- **Directions**
Search term "defaults": copy each line of the data containing it.

- **Raw data**
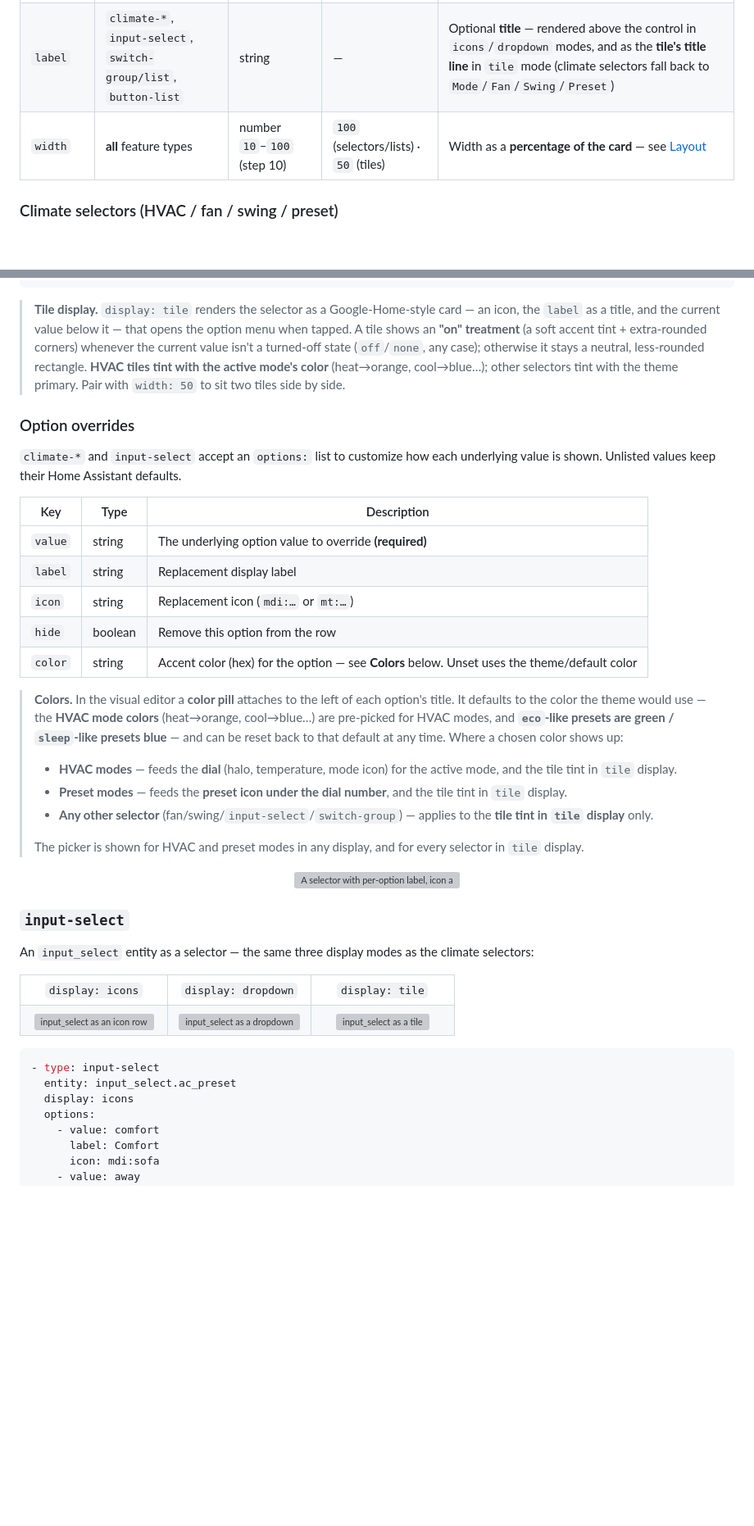
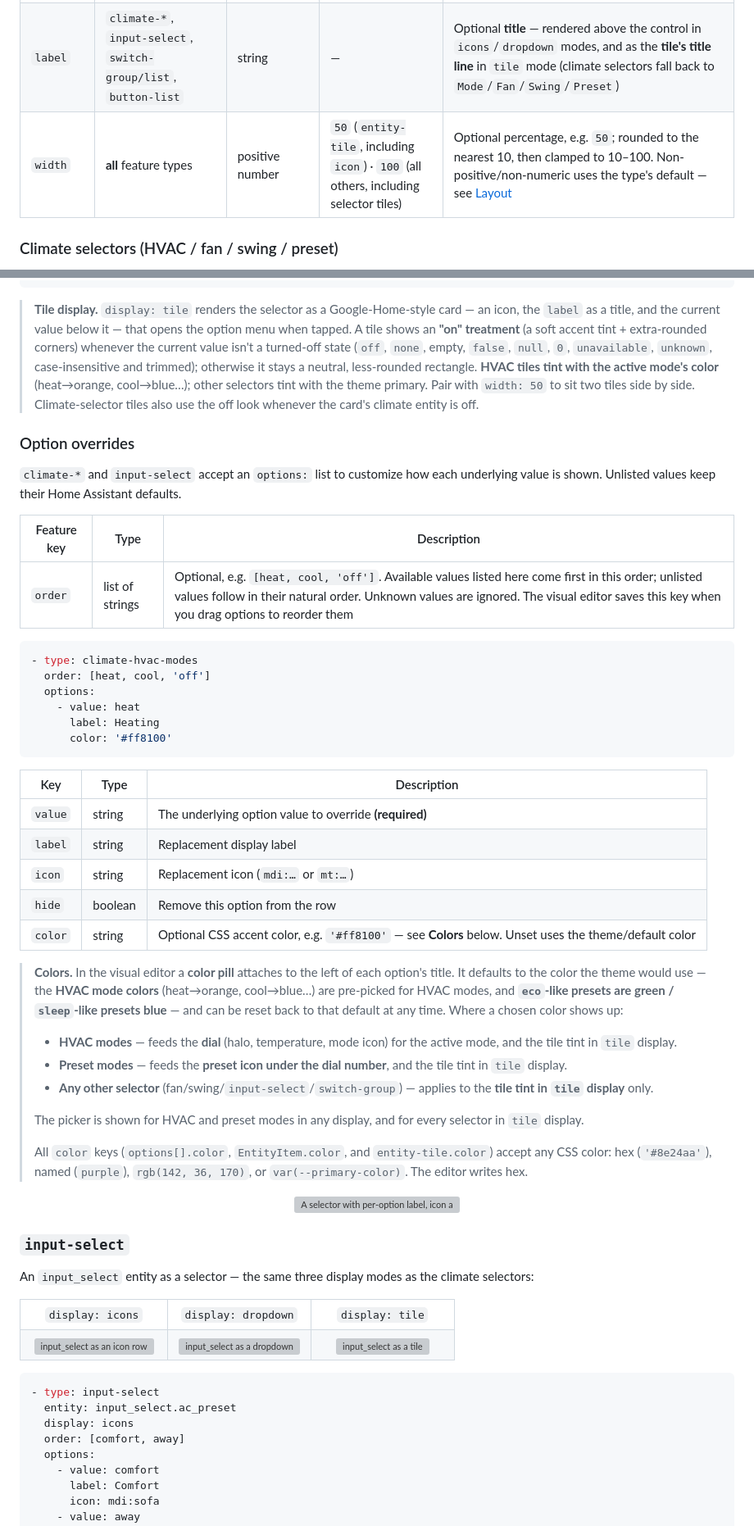
Before and after one commit to lageorgem/ha-material-thermostat-card, a Markdown page: README.md, 2 parts joined by grey strips. Shown at 82% size. Rendered like a GitHub page; blank space fills up the shorter version; grey boxes are pictures that could not be loaded.

````diff
--- a/README.md
+++ b/README.md
@@ -210,7 +212,7 @@ Add any number of rows under `features:`. Each entry has a `type` and type‑spe
 | --- | --- | --- | --- | --- |
 | `display` | `climate-*`, `input-select`, `switch-group` | `icons` \| `dropdown` \| `tile` | `icons` | Render the selector as an icon row, a dropdown, or a Google‑Home‑style **tile** |
 | `label` | `climate-*`, `input-select`, `switch-group/list`, `button-list` | string | — | Optional **title** — rendered above the control in `icons`/`dropdown` modes, and as the **tile's title line** in `tile` mode (climate selectors fall back to `Mode`/`Fan`/`Swing`/`Preset`) |
-| `width` | **all** feature types | number `10`–`100` (step 10) | `100` (selectors/lists) · `50` (tiles) | Width as a **percentage of the card** — see [Layout](#layout--responsiveness) |
+| `width` | **all** feature types | positive number | `50` (`entity-tile`, including `icon`) · `100` (all others, including selector tiles) | Optional percentage, e.g. `50`; rounded to the nearest 10, then clamped to 10–100. Non-positive/non-numeric uses the type's default — see [Layout](#layout--responsiveness) |
 
 ### Climate selectors (HVAC / fan / swing / preset)
 
@@ -277,14 +279,29 @@ features:
 > **Tile display.** `display: tile` renders the selector as a Google‑Home‑style card — an icon, the
 > `label` as a title, and the current value below it — that opens the option menu when tapped. A tile
 > shows an **"on" treatment** (a soft accent tint + extra‑rounded corners) whenever the current value
-> isn't a turned‑off state (`off`/`none`, any case); otherwise it stays a neutral, less‑rounded
+> isn't a turned‑off state (`off`, `none`, empty, `false`, `null`, `0`, `unavailable`, `unknown`,
+> case-insensitive and trimmed); otherwise it stays a neutral, less‑rounded
 > rectangle. **HVAC tiles tint with the active mode's color** (heat→orange, cool→blue…); other
 > selectors tint with the theme primary. Pair with `width: 50` to sit two tiles side by side.
+> Climate-selector tiles also use the off look whenever the card's climate entity is off.
 
 ### Option overrides
 
 `climate-*` and `input-select` accept an `options:` list to customize how each underlying value is
 shown. Unlisted values keep their Home Assistant defaults.
+
+| Feature key | Type | Description |
+| --- | --- | --- |
+| `order` | list of strings | Optional, e.g. `[heat, cool, 'off']`. Available values listed here come first in this order; unlisted values follow in their natural order. Unknown values are ignored. The visual editor saves this key when you drag options to reorder them |
+
+```yaml
+- type: climate-hvac-modes
+  order: [heat, cool, 'off']
+  options:
+    - value: heat
+      label: Heating
+      color: '#ff8100'
+```
 
 | Key | Type | Description |
 | --- | --- | --- |
@@ -292,7 +309,7 @@ shown. Unlisted values keep their Home Assistant defaults.
 | `label` | string | Replacement display label |
 | `icon` | string | Replacement icon (`mdi:…` or `mt:…`) |
 | `hide` | boolean | Remove this option from the row |
-| `color` | string | Accent color (hex) for the option — see **Colors** below. Unset uses the theme/default color |
+| `color` | string | Optional CSS accent color, e.g. `'#ff8100'` — see **Colors** below. Unset uses the theme/default color |
 
 > **Colors.** In the visual editor a **color pill** attaches to the left of each option's title. It
 > defaults to the color the theme would use — the **HVAC mode colors** (heat→orange, cool→blue…) are
@@ -303,6 +320,9 @@ shown. Unlisted values keep their Home Assistant defaults.
 > - **Any other selector** (fan/swing/`input-select`/`switch-group`) — applies to the **tile tint in `tile` display** only.
 >
 > The picker is shown for HVAC and preset modes in any display, and for every selector in `tile` display.
+>
+> All `color` keys (`options[].color`, `EntityItem.color`, and `entity-tile.color`) accept any CSS color:
+> hex (`'#8e24aa'`), named (`purple`), `rgb(142, 36, 170)`, or `var(--primary-color)`. The editor writes hex.
 
 <p align="center">
   <picture>
@@ -347,6 +367,7 @@ An `input_select` entity as a selector — the same three display modes as the c
 - type: input-select
   entity: input_select.ac_preset
   display: icons
+  order: [comfort, away]
   options:
     - value: comfort
       label: Comfort
````
Also changed, not shown: other parts of README.md (+56 -17 lines).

- **Solution to the exercise**
 shown. Unlisted values keep their Home Assistant defaults.
@@ -292,7 +309,7 @@ shown. Unlisted values keep their Home Assistant defaults.
 > defaults to the color the theme would use — the **HVAC mode colors** (heat→orange, cool→blue…) are
@@ -303,6 +320,9 @@ shown. Unlisted values keep their Home Assistant defaults.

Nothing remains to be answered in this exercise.